Q: What is your most memorable sports moment?
A: I have been lucky enough to have a number of memorable sports moments over the years, however last year at nationals tops them all. None of us knew what to expect from the weekend, but we knew what we were capable of. We had put the time in and trusted one another so much that when race day came last year all we had to do was row. Despite coming up just short of making the Grand Finals, I would have to say the semi-final race from that weekend was my most memorable sports moment.
Q: Where do you see the sport in 10 years?
A: I see the sport of rowing becoming more well-known to younger kids, especially here in the Midwest. There are a few High School programs in this area now, but in 10 years I would love to see a Minnesota high school rowing regatta. That would be cool.
Q: What do you want to do when you are finished with your collegiate career?
A: Once I’m finished rowing as a Gopher I’m planning on taking some time off from the sport. Coaching might be a fun thing to try for a bit in the future although I have learned there really is no experience comparable to those I’ve had as a rower here.
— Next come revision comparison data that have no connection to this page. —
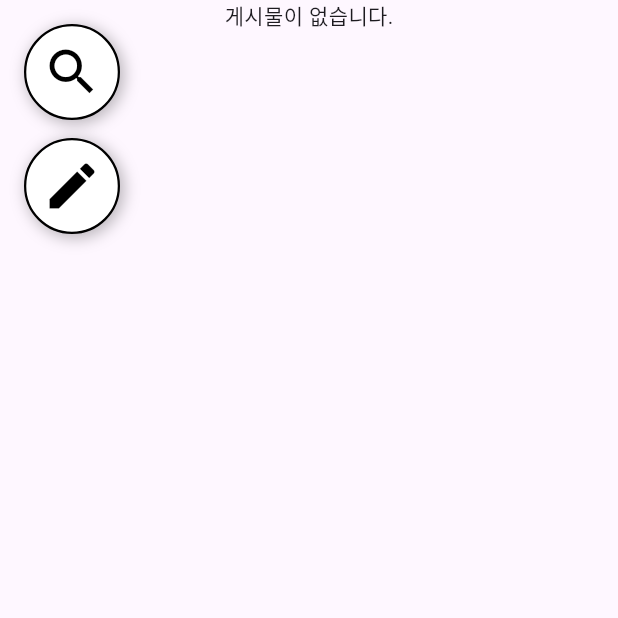
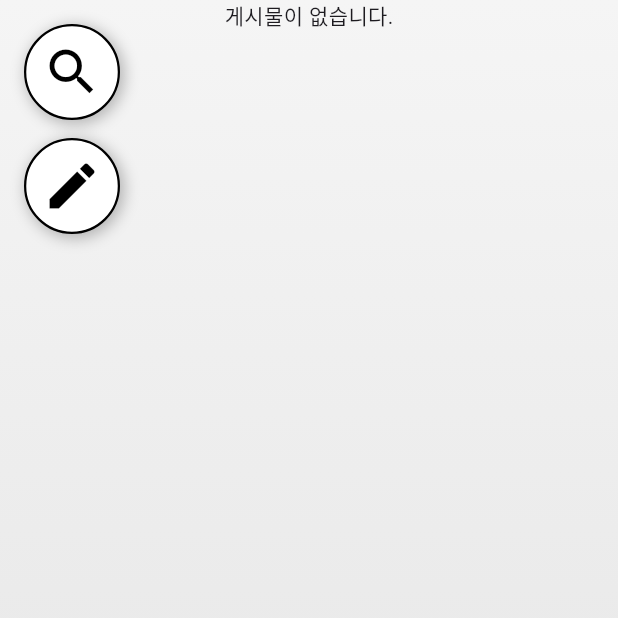
Before and after one commit to HongWonjong/flutter-sns-app, a Flutter app: the PostListPage screen opened by its route, on a phone screen of 412 x 824 dp, the top half of it. Run offline on Flutter 3.47's test engine with Material 3 defaults, Android fonts, the phone set to English and light mode, and no system bars; drawn by our look-alikes of sentry_flutter; our stand-ins replace cloud_firestore, firebase_analytics, firebase_core, firebase_storage, flutter_riverpod, image_picker; accounts and stored records are empty.

Commit message:
feat: post_list_page.dart UI 변경, 게시물 사이의 구분선과 배경을 좀 더 멋있게

```diff
--- a/lib/presentation/constants/app_styles.dart
+++ b/lib/presentation/constants/app_styles.dart
@@ -1,10 +1,9 @@
 import 'package:flutter/material.dart';
 
 class AppStyles {
-  // 색상
   static const Color backgroundColor = Colors.grey;
   static const Color cardBackgroundColor = Color(0xFFE0E0E0);
-  static const Color tagBackgroundColor = Color(0x42D3D3D3);
+  static const Color tagBackgroundColor = Color(0xFFFFFFFF);
   static const Color tagTextColor = Colors.black;
   static const Color iconColor = Colors.black;
   static const Color shadowColor = Colors.black26;
@@ -12,15 +11,18 @@ class AppStyles {
   static const Color dividerColor = Colors.black;
   static const Color iconBackgroundColor = Colors.white;
   static const Color overlayBackgroundColor = Colors.transparent;
-  static const Color searchActiveBackgroundColor = Colors.blue; // 추가: 검색 중 배경색
+  static const Color searchActiveBackgroundColor = Colors.blue;
+  static const Color dividerGradientStart = Color(0xFFBBBBBB); // 추가: 구분선 그라디언트 시작
+  static const Color dividerGradientEnd = Color(0xFF888888); // 추가: 구분선 그라디언트 끝
+  static const Color listBackgroundGradientStart = Color(0xFFF5F5F5); // 추가: 목록 배경 그라디언트
+  static const Color listBackgroundGradientEnd = Color(0xFFE0E0E0);
 
-  // 크기
   static const double cardBorderRadius = 12.0;
   static const double iconSizeSmall = 24.0;
   static const double iconSizeLarge = 40.0;
   static const double chipPaddingHorizontal = 4.0;
   static const double chipSpacing = 8.0;
-  static const double dividerThickness = 1.0;
+  static const double dividerThickness = 0.5; // 수정: 더 얇은 구분선
   static const double iconButtonSize = 64.0;
   static const double iconButtonSizeSmall = 48.0;
   static const double overlayHeightRatio = 0.8;
@@ -30,8 +32,8 @@ class AppStyles {
   static const double maxOverlayFontSize = 48.0;
   static const double splashRadiusLarge = 20.0;
   static const double splashRadiusSmall = 16.0;
+  static const double cardSpacing = 8.0; // 추가: 카드 간 간격
 
-  // 패딩
   static const EdgeInsets pagePadding = EdgeInsets.all(16.0);
   static const EdgeInsets cardPadding = EdgeInsets.symmetric(horizontal: 16.0, vertical: 8.0);
   static const EdgeInsets contentPadding = EdgeInsets.all(12.0);
@@ -40,7 +42,6 @@ class AppStyles {
   static const EdgeInsets iconPaddingSmall = EdgeInsets.all(2.0);
   static const EdgeInsets overlayTextPadding = EdgeInsets.symmetric(horizontal: 12.0, vertical: 8.0);
 
-  // 텍스트 스타일
   static const TextStyle titleStyle = TextStyle(
     fontSize: 24,
     fontWeight: FontWeight.bold,
@@ -69,7 +70,6 @@ class AppStyles {
     ],
   );
 
-  // 그림자
   static const List<BoxShadow> defaultShadow = [
     BoxShadow(
       color: shadowColor,
@@ -79,7 +79,15 @@ class AppStyles {
     ),
   ];
 
-  // 테두리
+  static const List<BoxShadow> dividerShadow = [ // 추가: 구분선 그림자
+    BoxShadow(
+      color: shadowColor,
+      blurRadius: 2.0,
+      offset: Offset(0, 1),
+      spreadRadius: 0.5,
+    ),
+  ];
+
   static const Border iconBorder = Border(
     top: BorderSide(color: dividerColor, width: 1.5),
     bottom: BorderSide(color: dividerColor, width: 1.5),
@@ -87,7 +95,7 @@ class AppStyles {
     right: BorderSide(color: dividerColor, width: 1.5),
   );
 
-  // 애니메이션
   static const Duration animationDuration = Duration(milliseconds: 200);
   static const Curve animationCurve = Curves.easeInOut;
+  static const Duration cardAnimationDuration = Duration(milliseconds: 300); // 추가: 카드 애니메이션
 }
--- a/lib/presentation/pages/post_list_page/post_list_page.dart
+++ b/lib/presentation/pages/post_list_page/post_list_page.dart
@@ -67,7 +67,7 @@ class _PostListPageState extends ConsumerState<PostListPage> {
       _currentTag = tag;
     });
     try {
-      ref.read(postProvider.notifier).state = []; // 검색 전 상태 초기화
+      ref.read(postProvider.notifier).state = [];
       await ref.read(postProvider.notifier).searchPostsByTag(tag);
     } catch (e) {
       setState(() {
@@ -159,6 +159,17 @@ class _PostListPageState extends ConsumerState<PostListPage> {
 
     return Scaffold(
       body: SafeArea(
+        child: Container(
+          decoration: BoxDecoration(
+            gradient: LinearGradient(
+              begin: Alignment.topCenter,
+              end: Alignment.bottomCenter,
+              colors: [
+                AppStyles.listBackgroundGradientStart,
+                AppStyles.listBackgroundGradientEnd,
+              ],
+            ),
+          ),
           child: Stack(
             children: [
               CustomScrollView(
@@ -195,17 +206,35 @@ class _PostListPageState extends ConsumerState<PostListPage> {
                           return Column(
                             children: [
                               Padding(
-                              padding: const EdgeInsets.symmetric(vertical: 4.0),
+                                padding: EdgeInsets.symmetric(
+                                  horizontal: AppStyles.pagePadding.left,
+                                  vertical: AppStyles.cardSpacing,
+                                ),
+                                child: AnimatedOpacity(
+                                  opacity: 1.0,
+                                  duration: AppStyles.cardAnimationDuration,
+                                  curve: AppStyles.animationCurve,
                                   child: PostCard(
                                     post: posts[index],
                                     cardHeight: cardHeight,
                                   ),
                                 ),
+                              ),
                               if (index < posts.length - 1)
-                              Divider(
-                                height: 1,
-                                thickness: AppStyles.dividerThickness,
-                                color: AppStyles.dividerColor,
+                                Container(
+                                  height: AppStyles.dividerThickness,
+                                  margin: EdgeInsets.symmetric(
+                                    horizontal: AppStyles.pagePadding.left,
+                                  ),
+                                  decoration: BoxDecoration(
+                                    gradient: LinearGradient(
+                                      colors: [
+                                        AppStyles.dividerGradientStart,
+                                        AppStyles.dividerGradientEnd,
+                                      ],
+                                    ),
+                                    boxShadow: AppStyles.dividerShadow,
+                                  ),
                                 ),
                             ],
                           );
@@ -260,6 +289,7 @@ class _PostListPageState extends ConsumerState<PostListPage> {
             ],
           ),
         ),
+      ),
     );
   }
 }
```
Lines whose indentation alone changed are shown as unchanged.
Fortunately, rowing is a sport that can easily be done at a recreational level and I would eventually like to join a club team wherever I end up.
Favorite food: Homemade pizza
Favorite drink: COFFEE!
Favorite TV Show: Wheel of Fortune
Favorite sport to compete in besides rowing: Tennis
Favorite thing to do when you aren’t rowing: Run random errands with my roommates
Favorite Vacation spot: Myrtle Beach, SC
Favorite Book: My Sister’s Keeper by Jodi Picoult